Tiger holds the obvious edge when it comes to caddy quality. While I find Stevie Williams to be morally bankrupt, he undoubtedly provides more value on the bag than a guy who has zero caddying experience and is actually bankrupt.
I’d also like to point out that Happy was able to overcome what I’ve estimated to be a sextuple bogey during his final round to pull out the win. What the movie failed to explain is that Happy, in addition to being a prodigious if unconventional golfer, also possesses magical powers that make sextuple bogeys only drop him one shot. That’s some serious Houdini sorcery. I’d like to see Tiger pull that one off. He couldn’t even move his ball a quarter of an inch without everyone flipping out.

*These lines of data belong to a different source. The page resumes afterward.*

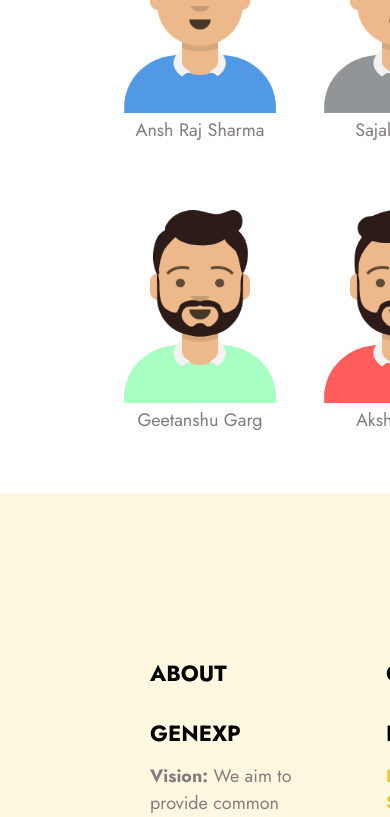
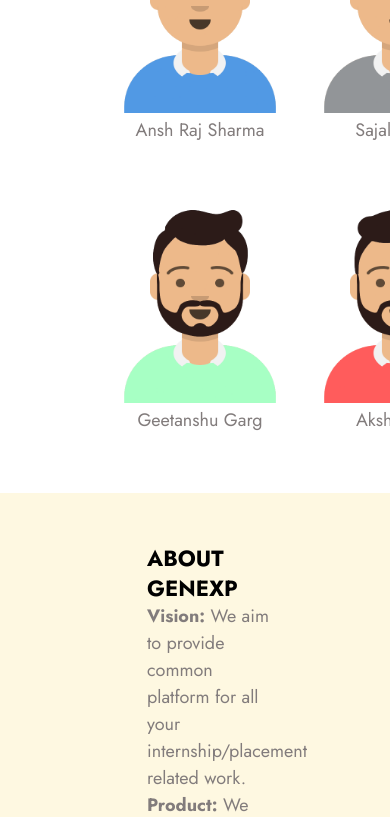
Before and after one commit to ktarun1419/genexp, a React (Create React App) app: page /aboutus in a window 390 px wide. Shown: the part 1180-1997 px from the top of the page. Built offline with nearby package versions, Linux system fonts and the light colour scheme.

Commit message:
Added responsiveness to Footer section

```diff
--- a/src/components/Footer.css
+++ b/src/components/Footer.css
@@ -18,3 +18,79 @@
     color: #f1c40f;
     font-size: 175%;
 }
+
+@media (min-width: 1024px){
+    h3{
+        line-height: 3rem;
+    }
+}
+
+@media (min-width: 768px) and (max-width: 1023px){
+    h3{
+        line-height: 3rem;
+    }
+
+    .Box{
+        height: auto;
+    }
+
+    .Element{
+        margin-right: 5px;
+        width: 29vw;
+    }
+
+
+}
+
+@media (max-width: 768px) {
+    .Box{
+        flex-direction: row;
+        height: auto;
+        align-items: top;
+        text-align: left;
+    }
+
+    .Element1{
+        margin: 40px;
+        padding-left: 30px;
+        margin-right : 5px;
+        width: 40vw;
+    }
+
+    .Element{
+        margin: 40px;
+        width: 29vw;
+    }
+
+    h3{
+        line-height: 3rem;
+    }
+
+}
+
+@media (max-width: 558px){
+    .Box{
+        flex-direction: column;
+        height: auto;
+        align-items: center;
+        text-align: left;
+    }
+
+    .Element1{
+        margin: 50px;
+        margin-left : 0px;
+        margin-right: 0px;
+        width: 40vw;
+    }
+
+    .Element{
+        margin: 10px;
+        margin-top: 10px;
+        width: 29vw;
+    }
+
+    .Element1 p {
+        width: auto;
+        padding: 0px;
+    }
+}
--- a/src/components/Footer.js
+++ b/src/components/Footer.js
@@ -8,7 +8,7 @@ function Footer() {
       <div className='Element1'>
           <h3>ABOUT GENEXP</h3>
           <p><b>Vision:</b> We aim to provide common platform for all your internship/placement related work.<br/><b>Product: </b>We designed our website in easy to use way with concern of personal data protection using blockchain technology.</p>
-          <div></div>
+
       </div>
 
       <div className='Element'>
```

Finally, let’s also remember that Happy was struck squarely by a Volkswagen Beatle in the middle of his final round. That had to be disconcerting. Tiger is no stranger to playing through pain and adversity himself. His US Open win with a torn ACL ranks up there on the Willis Reed Scale of Heroic Injured Athlete Performances™. Regardless, it doesn’t compare to being struck by a car mid-round.
2. Shooter McGavin, Happy Gilmore
If the montage sequences in Happy Gilmore are accurate, then we must conclude that Shooter won something like 10 tournaments in the 1995 season, which would eclipse Tiger’s 9 wins in the 2000 season as the most wins in a season in the modern era. This is no small feat, especially when you consider that Shooter accomplished this run while having shoddy caddying (a 5 iron for a 25 yard pitch in heavy rough? Please) and no swing coach. An unfortunate ruling requiring Shooter to play from a patron’s foot paved the way for him to make the most impressive par in recent PGA history, solidifying his legendary status. Frankly, I’m surprised that a 30 for 30 hasn’t been made about the 18th hole at the Tour Championship yet.
Shooter is also unequivocally at the top of the official Tour Sauce power rankings based on his bad-ass “shooter” celebration, his swagger oozing post-round interviews that Patrick Reed undoubtedly studies for inspiration, and his penchant for ripping stogies while cashing oversize victory checks. Shooter sports lacy sweater-vests over Tom Ashworth polos on Sundays. Enough said.
1. Roy McAvoy, Tin Cup
As much as I enjoyed the Andrew Landry underdog story in this year’s US Open, his story pales in comparison to Tin Cup’s US Open run. If some guy ranked outside of the top 1500 who operates a shoddy driving range as his day job qualified for the 2016 US Open and shot 83-62 (also known as a “Reverse Camilo Villegas”) in the first 2 rounds, I might actually have passed out from excitement. At the same time, no one takes the No Laying Up creed more seriously than Roy McAvoy. He literally has “NLU ‘til I die” tattooed on his left butt cheek, and I heard that shortly after his US Open antics, he tried to run for Texas State Senate strictly on a No Laying Up platform. For that, he has our unwavering respect and admiration.
Alright, let the argument begin: what fictitious sticks did I leave out?